_GOAL OF THE EXERCISE_. Look below for the lines from the one with "Before and after one commit to KarimAshraf-eng/shagafZag, a" to the one with "Finished updates", and copy exactly those lines, both ends included.
*** LISTED RECORDS
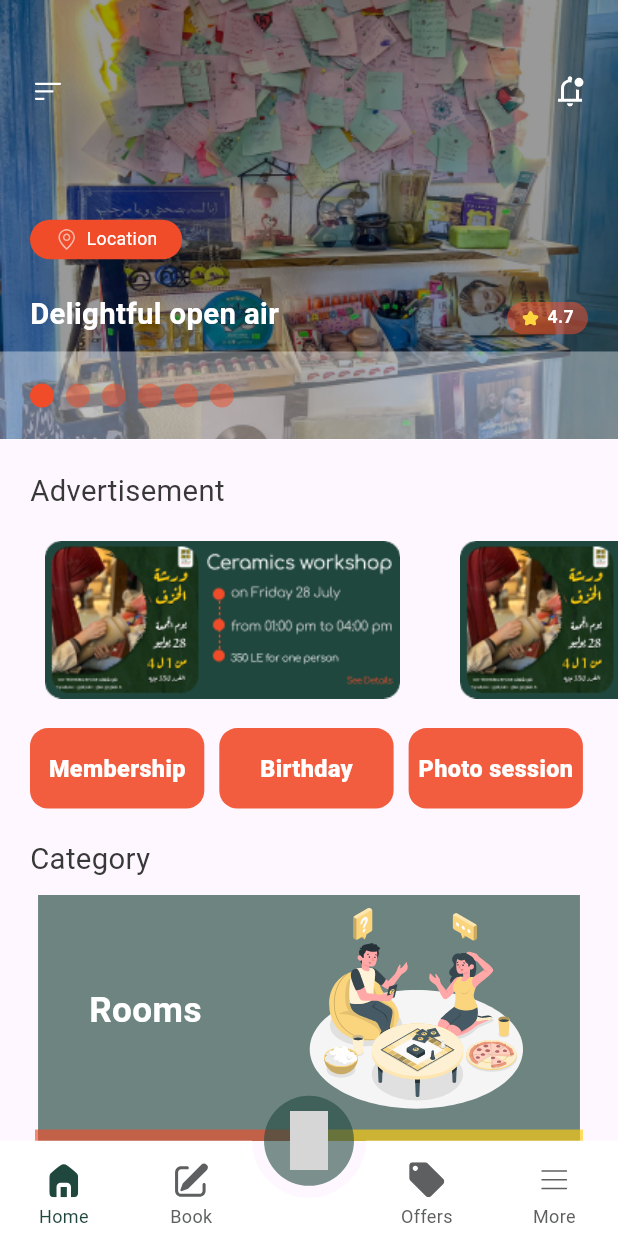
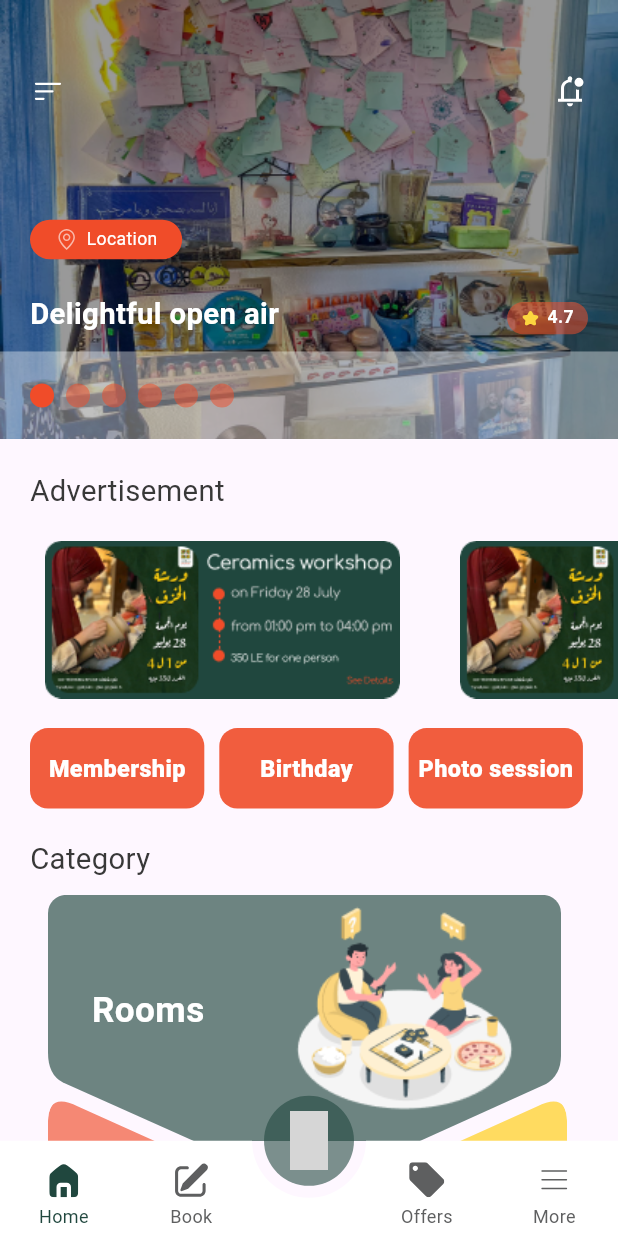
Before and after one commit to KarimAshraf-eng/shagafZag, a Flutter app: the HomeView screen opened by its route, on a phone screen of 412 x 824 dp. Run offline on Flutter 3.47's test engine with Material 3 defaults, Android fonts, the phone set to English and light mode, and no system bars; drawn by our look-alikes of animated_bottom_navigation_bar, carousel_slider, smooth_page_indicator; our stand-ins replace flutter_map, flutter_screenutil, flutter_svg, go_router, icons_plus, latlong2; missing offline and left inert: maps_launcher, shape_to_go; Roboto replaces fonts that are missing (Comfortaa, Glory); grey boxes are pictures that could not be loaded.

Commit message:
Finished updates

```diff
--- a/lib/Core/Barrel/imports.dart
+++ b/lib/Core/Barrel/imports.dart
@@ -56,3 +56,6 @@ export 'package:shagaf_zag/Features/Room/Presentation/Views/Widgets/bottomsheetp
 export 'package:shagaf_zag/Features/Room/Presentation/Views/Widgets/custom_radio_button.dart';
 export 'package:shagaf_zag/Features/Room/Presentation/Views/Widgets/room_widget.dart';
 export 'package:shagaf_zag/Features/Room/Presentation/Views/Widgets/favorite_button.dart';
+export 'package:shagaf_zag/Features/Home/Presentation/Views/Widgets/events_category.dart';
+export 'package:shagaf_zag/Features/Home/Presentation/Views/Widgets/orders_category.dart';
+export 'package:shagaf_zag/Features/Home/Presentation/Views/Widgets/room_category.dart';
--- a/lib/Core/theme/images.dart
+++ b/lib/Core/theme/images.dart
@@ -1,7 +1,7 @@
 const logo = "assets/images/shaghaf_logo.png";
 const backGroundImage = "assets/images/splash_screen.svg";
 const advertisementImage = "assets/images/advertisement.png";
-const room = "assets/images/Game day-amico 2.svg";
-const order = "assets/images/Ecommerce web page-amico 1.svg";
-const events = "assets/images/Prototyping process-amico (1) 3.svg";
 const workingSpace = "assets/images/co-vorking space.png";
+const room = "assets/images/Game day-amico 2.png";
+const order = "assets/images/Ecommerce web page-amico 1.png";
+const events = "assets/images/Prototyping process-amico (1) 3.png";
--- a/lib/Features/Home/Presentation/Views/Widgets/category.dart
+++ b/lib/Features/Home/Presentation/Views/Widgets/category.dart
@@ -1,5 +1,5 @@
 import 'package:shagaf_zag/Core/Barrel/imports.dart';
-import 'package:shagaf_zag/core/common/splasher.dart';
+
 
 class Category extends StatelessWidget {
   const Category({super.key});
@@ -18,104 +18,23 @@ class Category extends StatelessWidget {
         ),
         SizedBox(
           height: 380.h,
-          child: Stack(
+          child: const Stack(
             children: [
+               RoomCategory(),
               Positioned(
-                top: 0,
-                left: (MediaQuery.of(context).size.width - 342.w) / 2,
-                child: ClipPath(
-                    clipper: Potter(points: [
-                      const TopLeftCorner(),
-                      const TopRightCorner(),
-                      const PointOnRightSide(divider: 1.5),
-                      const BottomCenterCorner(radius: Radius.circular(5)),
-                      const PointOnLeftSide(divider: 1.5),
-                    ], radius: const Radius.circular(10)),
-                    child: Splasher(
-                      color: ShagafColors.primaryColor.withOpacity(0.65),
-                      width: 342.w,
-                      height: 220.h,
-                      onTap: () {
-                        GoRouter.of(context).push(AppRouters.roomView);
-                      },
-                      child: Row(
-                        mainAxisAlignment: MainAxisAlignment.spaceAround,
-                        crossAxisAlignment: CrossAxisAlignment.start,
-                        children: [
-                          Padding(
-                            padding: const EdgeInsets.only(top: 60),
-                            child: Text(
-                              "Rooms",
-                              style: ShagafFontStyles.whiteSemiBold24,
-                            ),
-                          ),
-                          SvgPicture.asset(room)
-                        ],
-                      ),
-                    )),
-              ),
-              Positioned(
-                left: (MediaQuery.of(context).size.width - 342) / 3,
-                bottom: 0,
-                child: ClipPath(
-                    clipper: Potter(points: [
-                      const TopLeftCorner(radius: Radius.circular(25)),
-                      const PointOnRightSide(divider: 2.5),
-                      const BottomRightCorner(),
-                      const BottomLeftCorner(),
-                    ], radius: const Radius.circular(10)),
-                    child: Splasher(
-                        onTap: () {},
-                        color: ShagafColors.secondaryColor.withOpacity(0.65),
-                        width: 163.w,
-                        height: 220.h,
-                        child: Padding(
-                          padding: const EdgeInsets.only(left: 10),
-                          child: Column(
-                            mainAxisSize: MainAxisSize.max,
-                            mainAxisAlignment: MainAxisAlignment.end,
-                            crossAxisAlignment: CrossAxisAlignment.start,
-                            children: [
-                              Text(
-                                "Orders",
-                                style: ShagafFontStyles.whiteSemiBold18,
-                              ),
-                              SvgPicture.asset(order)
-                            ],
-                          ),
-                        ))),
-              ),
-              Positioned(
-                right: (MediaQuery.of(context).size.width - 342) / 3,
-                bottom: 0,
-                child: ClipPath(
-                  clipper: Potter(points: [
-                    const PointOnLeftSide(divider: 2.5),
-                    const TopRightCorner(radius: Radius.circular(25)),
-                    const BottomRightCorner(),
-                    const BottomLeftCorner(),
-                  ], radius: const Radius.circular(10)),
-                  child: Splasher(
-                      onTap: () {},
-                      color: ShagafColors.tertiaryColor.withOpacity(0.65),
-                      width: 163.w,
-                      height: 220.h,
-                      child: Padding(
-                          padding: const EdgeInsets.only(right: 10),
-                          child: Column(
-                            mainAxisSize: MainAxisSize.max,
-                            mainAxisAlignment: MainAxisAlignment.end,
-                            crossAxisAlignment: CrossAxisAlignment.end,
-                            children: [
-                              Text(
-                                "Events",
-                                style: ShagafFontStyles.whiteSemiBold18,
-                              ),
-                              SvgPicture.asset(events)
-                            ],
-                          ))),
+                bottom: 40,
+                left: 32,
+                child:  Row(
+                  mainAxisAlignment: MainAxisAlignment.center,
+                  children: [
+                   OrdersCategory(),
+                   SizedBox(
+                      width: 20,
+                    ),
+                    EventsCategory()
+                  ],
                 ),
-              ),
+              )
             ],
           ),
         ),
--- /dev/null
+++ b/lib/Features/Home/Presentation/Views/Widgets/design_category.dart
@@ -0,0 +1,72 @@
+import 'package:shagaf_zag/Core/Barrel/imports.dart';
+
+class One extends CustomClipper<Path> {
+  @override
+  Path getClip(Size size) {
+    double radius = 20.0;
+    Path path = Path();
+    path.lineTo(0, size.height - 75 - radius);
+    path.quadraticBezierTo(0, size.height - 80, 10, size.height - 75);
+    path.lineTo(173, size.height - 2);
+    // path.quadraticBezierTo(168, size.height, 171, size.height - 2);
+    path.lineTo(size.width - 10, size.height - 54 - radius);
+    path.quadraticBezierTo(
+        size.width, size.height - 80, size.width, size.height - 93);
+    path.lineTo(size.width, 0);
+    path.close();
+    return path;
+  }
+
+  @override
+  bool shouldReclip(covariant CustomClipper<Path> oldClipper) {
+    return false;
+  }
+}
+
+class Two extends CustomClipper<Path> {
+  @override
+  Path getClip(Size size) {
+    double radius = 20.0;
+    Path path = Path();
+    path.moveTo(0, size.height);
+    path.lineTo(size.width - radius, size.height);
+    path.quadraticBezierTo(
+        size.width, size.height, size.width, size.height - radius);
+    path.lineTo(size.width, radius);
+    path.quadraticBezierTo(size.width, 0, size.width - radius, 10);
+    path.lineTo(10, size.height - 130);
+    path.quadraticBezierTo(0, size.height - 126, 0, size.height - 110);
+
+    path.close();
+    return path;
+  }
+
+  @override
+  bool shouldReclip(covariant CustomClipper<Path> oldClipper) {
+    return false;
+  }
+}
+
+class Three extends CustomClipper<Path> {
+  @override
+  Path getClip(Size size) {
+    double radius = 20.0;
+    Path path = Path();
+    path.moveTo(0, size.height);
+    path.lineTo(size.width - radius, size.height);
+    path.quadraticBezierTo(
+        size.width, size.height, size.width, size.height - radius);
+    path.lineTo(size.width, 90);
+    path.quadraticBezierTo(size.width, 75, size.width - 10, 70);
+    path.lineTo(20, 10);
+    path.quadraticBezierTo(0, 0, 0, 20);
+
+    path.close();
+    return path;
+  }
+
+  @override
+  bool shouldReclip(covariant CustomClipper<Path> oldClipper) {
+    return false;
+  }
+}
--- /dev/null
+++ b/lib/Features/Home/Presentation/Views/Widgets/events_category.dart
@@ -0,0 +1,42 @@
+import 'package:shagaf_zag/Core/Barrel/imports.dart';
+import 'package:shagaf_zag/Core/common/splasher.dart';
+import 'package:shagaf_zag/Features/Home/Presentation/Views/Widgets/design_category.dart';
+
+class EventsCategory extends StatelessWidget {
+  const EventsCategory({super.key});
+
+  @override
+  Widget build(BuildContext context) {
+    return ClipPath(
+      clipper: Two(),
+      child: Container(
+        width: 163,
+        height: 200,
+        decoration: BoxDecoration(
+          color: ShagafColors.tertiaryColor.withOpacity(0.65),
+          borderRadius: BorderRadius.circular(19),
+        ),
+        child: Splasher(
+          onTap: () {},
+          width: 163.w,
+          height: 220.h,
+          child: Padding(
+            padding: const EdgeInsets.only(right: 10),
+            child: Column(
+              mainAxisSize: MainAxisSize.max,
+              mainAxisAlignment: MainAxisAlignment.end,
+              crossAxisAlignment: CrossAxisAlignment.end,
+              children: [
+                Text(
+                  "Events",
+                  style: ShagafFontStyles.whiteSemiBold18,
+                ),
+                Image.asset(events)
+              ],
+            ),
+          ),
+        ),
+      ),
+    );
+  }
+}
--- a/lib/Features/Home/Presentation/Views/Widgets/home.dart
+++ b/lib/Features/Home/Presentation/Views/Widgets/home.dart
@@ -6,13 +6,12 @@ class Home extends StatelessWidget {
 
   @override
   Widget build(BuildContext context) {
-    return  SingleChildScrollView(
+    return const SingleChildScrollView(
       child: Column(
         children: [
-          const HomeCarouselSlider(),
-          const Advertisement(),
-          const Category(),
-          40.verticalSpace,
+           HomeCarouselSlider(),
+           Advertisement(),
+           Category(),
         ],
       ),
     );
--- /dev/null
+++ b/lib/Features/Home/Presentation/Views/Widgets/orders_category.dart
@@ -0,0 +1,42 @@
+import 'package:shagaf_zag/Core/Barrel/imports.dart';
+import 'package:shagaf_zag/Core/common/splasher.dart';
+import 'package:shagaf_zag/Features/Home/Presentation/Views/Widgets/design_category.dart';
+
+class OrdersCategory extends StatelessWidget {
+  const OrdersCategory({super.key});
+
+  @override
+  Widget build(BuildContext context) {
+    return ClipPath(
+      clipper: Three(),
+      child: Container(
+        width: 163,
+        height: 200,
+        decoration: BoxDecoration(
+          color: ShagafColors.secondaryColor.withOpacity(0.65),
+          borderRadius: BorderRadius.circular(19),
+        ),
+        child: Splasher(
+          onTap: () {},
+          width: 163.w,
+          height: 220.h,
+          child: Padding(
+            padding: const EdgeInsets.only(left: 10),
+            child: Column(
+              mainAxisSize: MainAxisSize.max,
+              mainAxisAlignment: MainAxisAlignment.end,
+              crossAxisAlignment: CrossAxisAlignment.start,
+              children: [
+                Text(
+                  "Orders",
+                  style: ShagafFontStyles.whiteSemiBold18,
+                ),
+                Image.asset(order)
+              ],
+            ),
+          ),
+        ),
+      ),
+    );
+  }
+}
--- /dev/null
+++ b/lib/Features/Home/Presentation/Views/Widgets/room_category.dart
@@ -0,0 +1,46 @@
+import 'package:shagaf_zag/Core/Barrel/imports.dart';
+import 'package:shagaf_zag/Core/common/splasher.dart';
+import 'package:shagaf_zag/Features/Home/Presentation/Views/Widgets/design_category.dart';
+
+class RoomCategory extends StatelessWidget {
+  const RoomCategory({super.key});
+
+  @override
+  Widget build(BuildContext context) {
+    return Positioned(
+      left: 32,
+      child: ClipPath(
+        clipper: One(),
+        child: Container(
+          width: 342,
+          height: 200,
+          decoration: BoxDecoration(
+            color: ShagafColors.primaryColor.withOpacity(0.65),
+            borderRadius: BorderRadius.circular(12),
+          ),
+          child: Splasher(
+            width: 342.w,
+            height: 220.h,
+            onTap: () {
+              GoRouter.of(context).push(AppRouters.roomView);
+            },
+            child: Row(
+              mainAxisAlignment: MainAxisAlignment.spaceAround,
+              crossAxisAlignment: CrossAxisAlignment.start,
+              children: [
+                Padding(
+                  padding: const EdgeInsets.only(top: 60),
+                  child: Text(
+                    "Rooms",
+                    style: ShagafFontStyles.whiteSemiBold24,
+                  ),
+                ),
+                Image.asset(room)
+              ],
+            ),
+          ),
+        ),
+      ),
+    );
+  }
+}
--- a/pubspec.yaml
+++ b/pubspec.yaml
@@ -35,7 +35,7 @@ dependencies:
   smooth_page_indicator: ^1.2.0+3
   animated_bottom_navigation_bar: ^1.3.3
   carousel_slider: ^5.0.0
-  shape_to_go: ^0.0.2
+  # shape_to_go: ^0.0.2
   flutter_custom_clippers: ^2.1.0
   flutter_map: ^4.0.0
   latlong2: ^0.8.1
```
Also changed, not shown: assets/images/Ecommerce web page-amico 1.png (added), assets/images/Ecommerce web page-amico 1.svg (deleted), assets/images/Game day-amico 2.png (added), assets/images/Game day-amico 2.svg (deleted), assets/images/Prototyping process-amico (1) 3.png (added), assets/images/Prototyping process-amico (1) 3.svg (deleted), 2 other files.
******
*** LISTED RECORDS
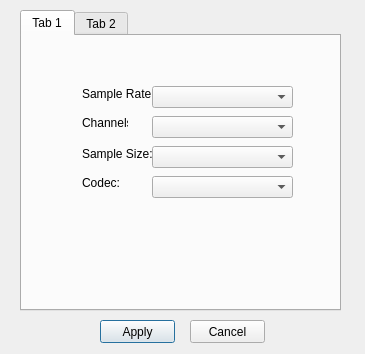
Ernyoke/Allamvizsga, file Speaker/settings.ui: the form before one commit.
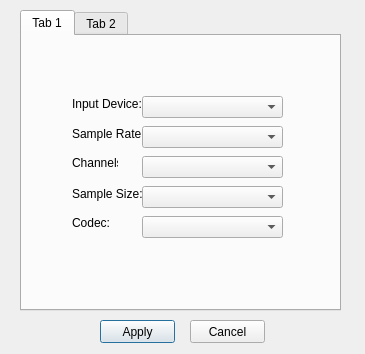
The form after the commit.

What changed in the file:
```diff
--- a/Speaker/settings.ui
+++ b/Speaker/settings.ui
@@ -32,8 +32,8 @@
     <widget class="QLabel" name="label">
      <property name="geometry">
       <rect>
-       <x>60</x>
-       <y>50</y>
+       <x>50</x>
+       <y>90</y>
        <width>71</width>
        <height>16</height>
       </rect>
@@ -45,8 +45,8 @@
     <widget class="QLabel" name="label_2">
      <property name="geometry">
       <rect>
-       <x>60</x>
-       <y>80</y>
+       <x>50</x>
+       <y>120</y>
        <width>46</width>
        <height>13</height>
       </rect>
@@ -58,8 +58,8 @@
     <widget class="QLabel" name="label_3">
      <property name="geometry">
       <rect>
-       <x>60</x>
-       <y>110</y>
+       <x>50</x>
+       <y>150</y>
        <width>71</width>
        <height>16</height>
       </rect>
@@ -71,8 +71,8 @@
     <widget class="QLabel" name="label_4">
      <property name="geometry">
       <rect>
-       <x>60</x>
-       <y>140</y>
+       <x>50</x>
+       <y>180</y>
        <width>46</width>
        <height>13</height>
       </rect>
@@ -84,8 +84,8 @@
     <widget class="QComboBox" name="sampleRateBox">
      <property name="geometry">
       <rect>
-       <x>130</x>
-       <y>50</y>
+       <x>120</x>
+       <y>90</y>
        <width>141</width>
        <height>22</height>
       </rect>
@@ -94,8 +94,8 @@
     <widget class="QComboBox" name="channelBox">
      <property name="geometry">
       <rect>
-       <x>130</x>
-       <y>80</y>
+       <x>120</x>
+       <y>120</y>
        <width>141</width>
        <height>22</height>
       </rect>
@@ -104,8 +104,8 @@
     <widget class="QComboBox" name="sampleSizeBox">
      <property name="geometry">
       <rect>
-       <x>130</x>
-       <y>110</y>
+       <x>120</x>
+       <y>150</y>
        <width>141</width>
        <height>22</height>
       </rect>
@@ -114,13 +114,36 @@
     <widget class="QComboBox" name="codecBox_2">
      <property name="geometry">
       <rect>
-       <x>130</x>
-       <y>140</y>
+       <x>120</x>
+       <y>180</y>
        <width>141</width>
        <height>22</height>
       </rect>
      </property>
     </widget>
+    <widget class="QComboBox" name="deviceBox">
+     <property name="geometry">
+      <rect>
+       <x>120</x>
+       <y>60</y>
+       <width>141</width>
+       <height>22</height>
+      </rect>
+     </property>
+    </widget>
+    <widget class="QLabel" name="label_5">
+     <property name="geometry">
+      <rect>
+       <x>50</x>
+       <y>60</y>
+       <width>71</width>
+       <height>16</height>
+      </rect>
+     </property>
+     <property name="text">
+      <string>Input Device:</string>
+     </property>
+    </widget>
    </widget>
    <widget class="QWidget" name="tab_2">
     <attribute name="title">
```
******
*** LISTED RECORDS
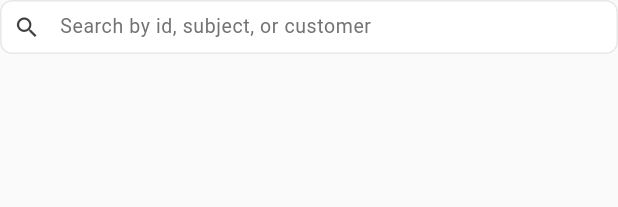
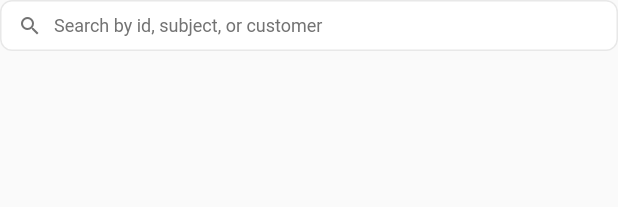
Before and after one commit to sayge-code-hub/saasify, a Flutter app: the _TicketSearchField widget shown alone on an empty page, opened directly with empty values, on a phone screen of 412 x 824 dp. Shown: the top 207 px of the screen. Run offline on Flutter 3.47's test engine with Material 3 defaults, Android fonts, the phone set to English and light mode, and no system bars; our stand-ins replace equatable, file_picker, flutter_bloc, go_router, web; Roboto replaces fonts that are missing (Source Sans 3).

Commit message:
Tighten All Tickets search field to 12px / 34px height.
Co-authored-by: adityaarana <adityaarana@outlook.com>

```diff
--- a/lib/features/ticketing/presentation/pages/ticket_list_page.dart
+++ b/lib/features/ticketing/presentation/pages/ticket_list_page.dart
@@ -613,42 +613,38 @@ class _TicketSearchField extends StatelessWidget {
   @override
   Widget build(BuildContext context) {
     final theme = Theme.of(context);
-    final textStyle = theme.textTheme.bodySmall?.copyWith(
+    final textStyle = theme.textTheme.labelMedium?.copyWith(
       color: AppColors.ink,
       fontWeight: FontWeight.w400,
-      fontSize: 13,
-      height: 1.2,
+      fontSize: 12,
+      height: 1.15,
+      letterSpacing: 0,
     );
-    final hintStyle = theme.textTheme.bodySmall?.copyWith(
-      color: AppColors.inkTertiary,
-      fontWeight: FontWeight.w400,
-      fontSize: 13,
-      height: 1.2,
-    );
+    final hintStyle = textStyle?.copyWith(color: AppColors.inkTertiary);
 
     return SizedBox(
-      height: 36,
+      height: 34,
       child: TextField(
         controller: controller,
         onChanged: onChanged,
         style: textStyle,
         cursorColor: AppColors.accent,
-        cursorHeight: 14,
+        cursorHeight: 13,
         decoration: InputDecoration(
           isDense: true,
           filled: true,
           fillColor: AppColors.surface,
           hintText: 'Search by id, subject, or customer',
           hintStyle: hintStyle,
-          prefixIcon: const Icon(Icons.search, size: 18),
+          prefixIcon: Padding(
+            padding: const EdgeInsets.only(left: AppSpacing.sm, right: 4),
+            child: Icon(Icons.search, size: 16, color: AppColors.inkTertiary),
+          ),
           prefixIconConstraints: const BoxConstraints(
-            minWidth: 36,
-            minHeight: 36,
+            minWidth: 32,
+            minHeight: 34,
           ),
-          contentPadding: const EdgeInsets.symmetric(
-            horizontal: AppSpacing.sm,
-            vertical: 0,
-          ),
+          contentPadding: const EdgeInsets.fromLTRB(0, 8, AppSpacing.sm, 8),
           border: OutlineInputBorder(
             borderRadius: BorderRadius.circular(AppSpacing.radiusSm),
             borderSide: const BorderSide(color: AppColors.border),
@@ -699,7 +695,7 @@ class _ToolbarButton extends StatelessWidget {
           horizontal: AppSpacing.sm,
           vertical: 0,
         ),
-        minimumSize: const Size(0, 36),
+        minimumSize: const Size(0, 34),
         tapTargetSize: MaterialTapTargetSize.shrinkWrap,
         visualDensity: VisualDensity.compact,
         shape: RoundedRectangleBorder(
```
******
_TASK OUTPUT_.
Before and after one commit to KarimAshraf-eng/shagafZag, a Flutter app: the HomeView screen opened by its route, on a phone screen of 412 x 824 dp. Run offline on Flutter 3.47's test engine with Material 3 defaults, Android fonts, the phone set to English and light mode, and no system bars; drawn by our look-alikes of animated_bottom_navigation_bar, carousel_slider, smooth_page_indicator; our stand-ins replace flutter_map, flutter_screenutil, flutter_svg, go_router, icons_plus, latlong2; missing offline and left inert: maps_launcher, shape_to_go; Roboto replaces fonts that are missing (Comfortaa, Glory); grey boxes are pictures that could not be loaded.

Commit message:
Finished updates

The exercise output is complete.